17th September 2020 Caroline Lennon-Nally – Contact Tracer (CT)
As the HSE hit the millionth COVID-19 test on Wednesday, one contact tracer (CT) has given an insight into an average day carrying out the vital work.
Caroline Lennon-Nally explained that she had requested a move to the contact tracing team from her role in the National Quality Improvement Team when the pandemic hit back in March.
“I recognised the critical importance of CT in protecting the health of the people of Ireland. I am passionate about working with people in order to help and support them and that was my primary motivation for requesting to be involved in this work,” said the contact tracer.
Virtual contact tracers (CTs) are people who work outside the standard call centres. In the case of COVID-19, most are likely working from home.
“After completing the online training and taking time to test the online CT system I felt ready to start making calls. I’ve been making phone calls to people who have tested positive for the coronavirus in order to trace and document their contacts. I also make phone calls to people’s contacts to advise them that they have been a close contact of someone who has been confirmed positive as having the coronavirus,” she said.
The day begins and ends with a huddle (teleconference) for the people rostered to work on contact tracing that particular day. Both calls are facilitated by a team member known as a ‘mobiliser’. During the morning huddle, people are provided with an update on what is happening in the broader CT team. They also receive contact information for the Public Health Specialists available to us that day. This is in case CTs have clinical concerns in relation to the people we are speaking to on the phone - people who have tested positive for the coronavirus or their contacts.

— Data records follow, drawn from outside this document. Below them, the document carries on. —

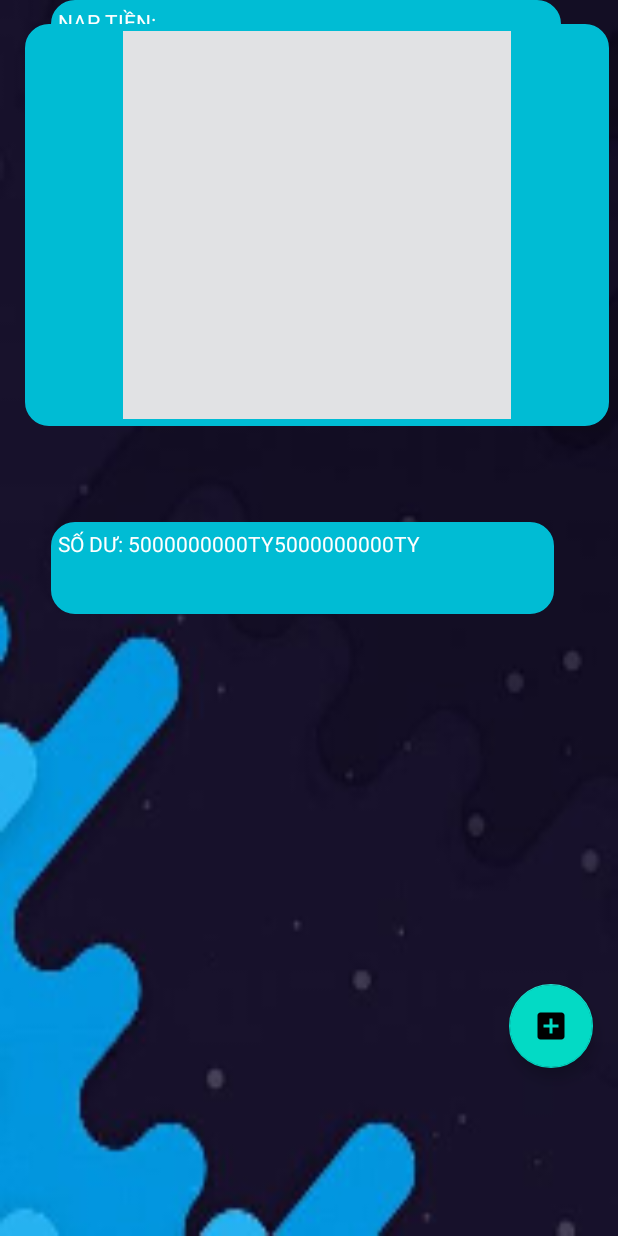
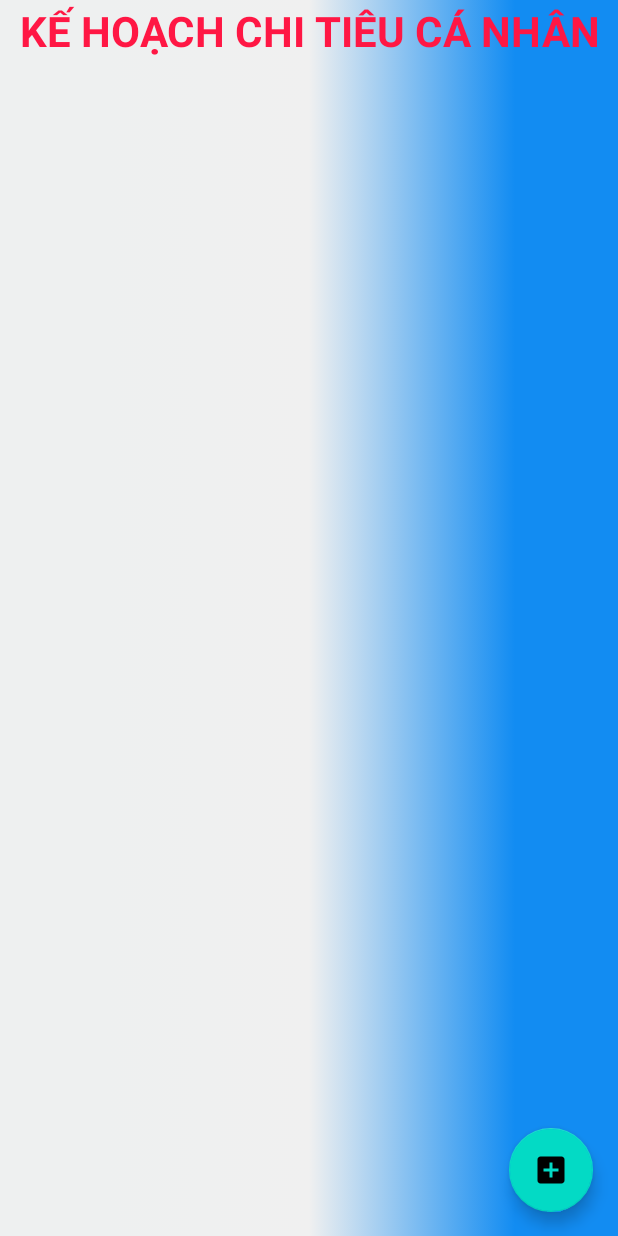
Before and after one commit to kurousagi110/Duan1, an Android app: the fragment NapTien_Fragment shown on its own in the app's theme, on a phone screen of 412 x 824 dp. Run offline under Robolectric (Android 15) with nearby library versions, the phone set to English and light mode, and no system bars.

Commit message:
update kế hoạch chi tiêu tương lai

```diff
--- /dev/null
+++ b/app/src/main/java/com/example/duan1/Adapter/KeHoachAdapter.java
@@ -0,0 +1,4 @@
+package com.example.duan1.Adapter;
+
+public class KeHoachAdapter {
+}
--- a/app/src/main/java/com/example/duan1/Adapter/KhoanChiAdapter.java
+++ b/app/src/main/java/com/example/duan1/Adapter/KhoanChiAdapter.java
@@ -55,8 +55,6 @@ public class KhoanChiAdapter extends BaseAdapter {
         TextView txtTen,txtTien,txtNgayChi;
         ImageView ivSua,ivXoa;
     }
-
-
     @Override
     public View getView(int i, View view, ViewGroup viewGroup) {
         LayoutInflater inflater = ((Activity)context).getLayoutInflater();
--- a/app/src/main/res/layout/fragment_nap_tien_.xml
+++ b/app/src/main/res/layout/fragment_nap_tien_.xml
@@ -2,59 +2,44 @@
 <androidx.constraintlayout.widget.ConstraintLayout xmlns:android="http://schemas.android.com/apk/res/android"
     xmlns:app="http://schemas.android.com/apk/res-auto"
     xmlns:tools="http://schemas.android.com/tools"
-    android:background="@mipmap/nen_lienhe"
     android:layout_width="match_parent"
-    android:layout_height="match_parent">
+    android:layout_height="match_parent"
+    android:background="@mipmap/lien_he"
+    android:orientation="vertical">
+
 
     <TextView
-        android:id="@+id/textView21"
-        android:layout_width="335dp"
-        android:layout_height="61dp"
-        android:layout_marginTop="64dp"
-        android:background="@drawable/botton_bo_goc"
-        android:text="SỐ DƯ: 5000000000TY5000000000TY"
-        android:textColor="#FFFFFF"
+        android:id="@+id/textView15"
+        android:layout_width="match_parent"
+        android:layout_height="wrap_content"
+        android:gravity="center"
+        android:text="KẾ HOẠCH CHI TIÊU CÁ NHÂN"
+        android:textColor="#FF1744"
+        android:textSize="28dp"
+        android:textStyle="bold"
+        app:layout_constraintBottom_toBottomOf="parent"
         app:layout_constraintEnd_toEndOf="parent"
-        app:layout_constraintHorizontal_bias="0.447"
         app:layout_constraintStart_toStartOf="parent"
-        app:layout_constraintTop_toBottomOf="@+id/imageView2" />
-
-    <TextView
-        android:id="@+id/textView26"
-        android:layout_width="340dp"
-        android:layout_height="67dp"
-        android:background="@drawable/botton_bo_goc"
-        android:text="NẠP TIỀN:"
-        android:textColor="#FFFFFF"
-        app:layout_constraintEnd_toEndOf="parent"
-        app:layout_constraintHorizontal_bias="0.472"
-        app:layout_constraintStart_toStartOf="parent"
-        tools:layout_editor_absoluteY="429dp" />
+        app:layout_constraintTop_toTopOf="parent"
+        app:layout_constraintVertical_bias="0.002" />
 
     <ListView
-        android:id="@+id/lvNapTien"
-        android:layout_width="409dp"
-        android:layout_height="258dp"
+        android:id="@+id/ListViewKeHoach"
+        android:layout_width="411dp"
+        android:layout_height="689dp"
+        app:layout_constraintBottom_toBottomOf="parent"
+        app:layout_constraintEnd_toEndOf="parent"
+        app:layout_constraintHorizontal_bias="0.0"
         app:layout_constraintStart_toStartOf="parent"
-        app:layout_constraintTop_toBottomOf="@+id/textView26" />
+        app:layout_constraintTop_toBottomOf="@+id/textView15"
+        app:layout_constraintVertical_bias="0.119" />
 
-    <ImageView
-        android:id="@+id/imageView2"
-        android:layout_width="389dp"
-        android:layout_height="268dp"
-        android:layout_marginTop="16dp"
-        android:background="@drawable/botton_bo_goc"
-        app:layout_constraintEnd_toEndOf="parent"
-        app:layout_constraintHorizontal_bias="0.727"
-        app:layout_constraintStart_toStartOf="parent"
-        app:layout_constraintTop_toTopOf="parent"
-        app:srcCompat="@mipmap/naptien" />
     <com.google.android.material.floatingactionbutton.FloatingActionButton
         android:id="@+id/floatAdd"
         android:layout_width="wrap_content"
         android:layout_height="60dp"
         android:layout_gravity="bottom|end"
-        android:layout_marginBottom="112dp"
+        android:layout_marginBottom="16dp"
         android:onClick="onCLick"
         android:src="@drawable/ic_add"
         app:layout_anchorGravity="bottom|end"
```
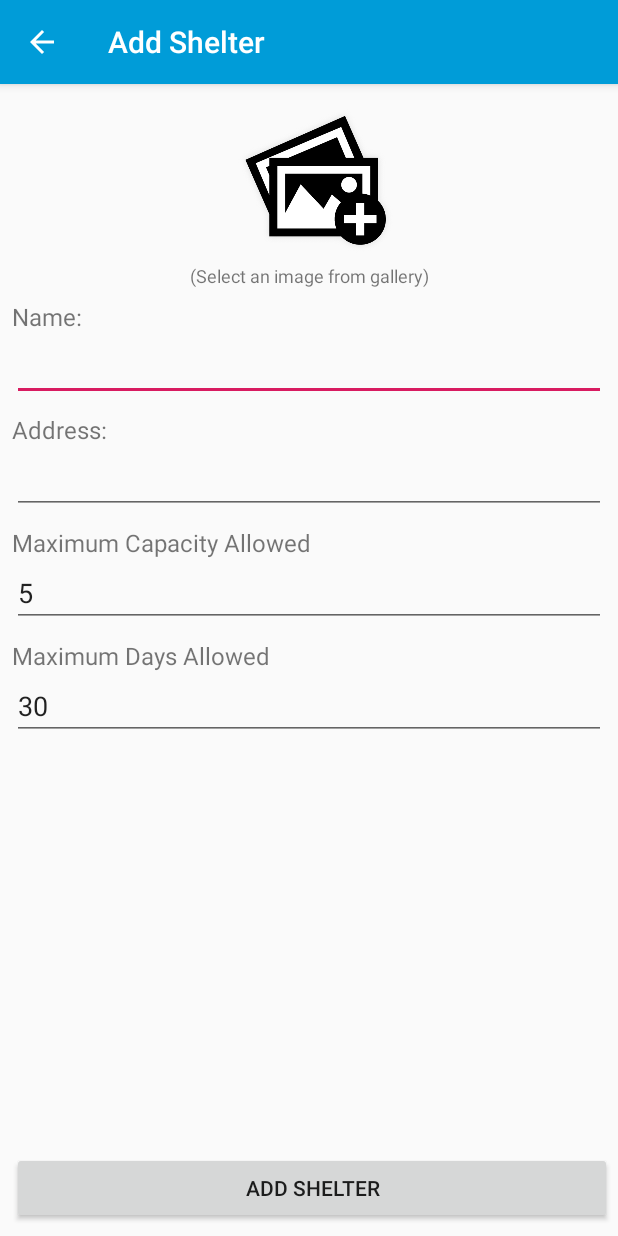
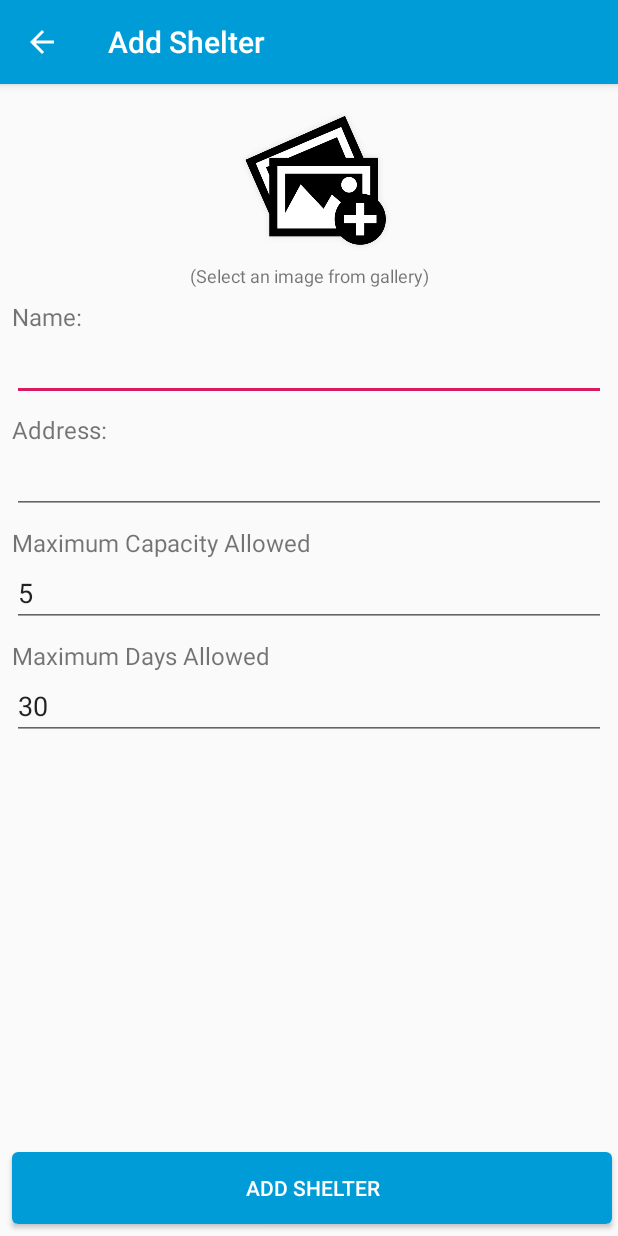
Before and after one commit to darknblack/project115, an Android app: the AddShelter screen opened directly, with no data from a screen before it, on a phone screen of 412 x 824 dp. Run offline under Robolectric (Android 15) with nearby library versions, the phone set to English and light mode, and no system bars; our stand-ins replace Firebase (no records; nobody signed in at launch, a user with empty details on screens opened directly).

Commit message:
add style to add shelter

```diff
--- a/app/src/main/res/layout/activity_add_shelter.xml
+++ b/app/src/main/res/layout/activity_add_shelter.xml
@@ -12,12 +12,12 @@
         android:layout_height="wrap_content"
         android:layout_marginBottom="8dp"
         android:layout_marginEnd="4dp"
-        android:layout_marginLeft="8dp"
-        android:layout_marginRight="4dp"
         android:layout_marginStart="8dp"
         android:layout_marginTop="456dp"
+        android:background="@drawable/btn_radius"
         android:onClick="addRecord"
         android:text="Add Shelter"
+        android:textColor="#fff"
         app:layout_constraintBottom_toBottomOf="parent"
         app:layout_constraintEnd_toEndOf="parent"
         app:layout_constraintHorizontal_bias="0.0"
```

There is also a daily reminder to CTs of the role of the ‘super user’, which is a colleague with a greater level of experience in CT systems. The people involved in CT are expected to actively trace contacts for four hours each day and the individual CTs have the flexibility to complete their work between 12pm to 8pm each day.
Each day the CTs complete a call log which includes the number of successful calls, and the number of calls where contact was not possible, such as ‘number incorrect’; ‘no answer or voice mail facility on the person’s phone’; and ‘CT not required’ at the end of the day. All issues for that day are escalated to the ‘mobiliser’ who then escalates all relevant concerns to the person leading the virtual CT Team.
“The first week that I was doing this work felt a little nerve-wracking because every call tends to be different, but it was both helpful and reassuring to have easy access to a Public Health Specialist and a ‘super user’ when the need arose,” said Caroline.
“What struck me most was the diversity in people’s situations. In my experience, the people that I’ve called on the phone have been remarkably receptive to my call, and have also been forthcoming with all of the required information. Many people have also expressed their thanks and gratitude for the work being done by the health service. Overall, it’s been a really positive experience.
“When there’s true engagement with people, it isn’t unusual to hear about the difficulties that some people are experiencing in their life as a result of the coronavirus, and although that’s a wonderful privilege, it can also be emotionally tiring. However, it is a great feeling to come to the end of a day’s work with a clear sense that we’ve made a difference to at least some of the people that we were in contact with that day.”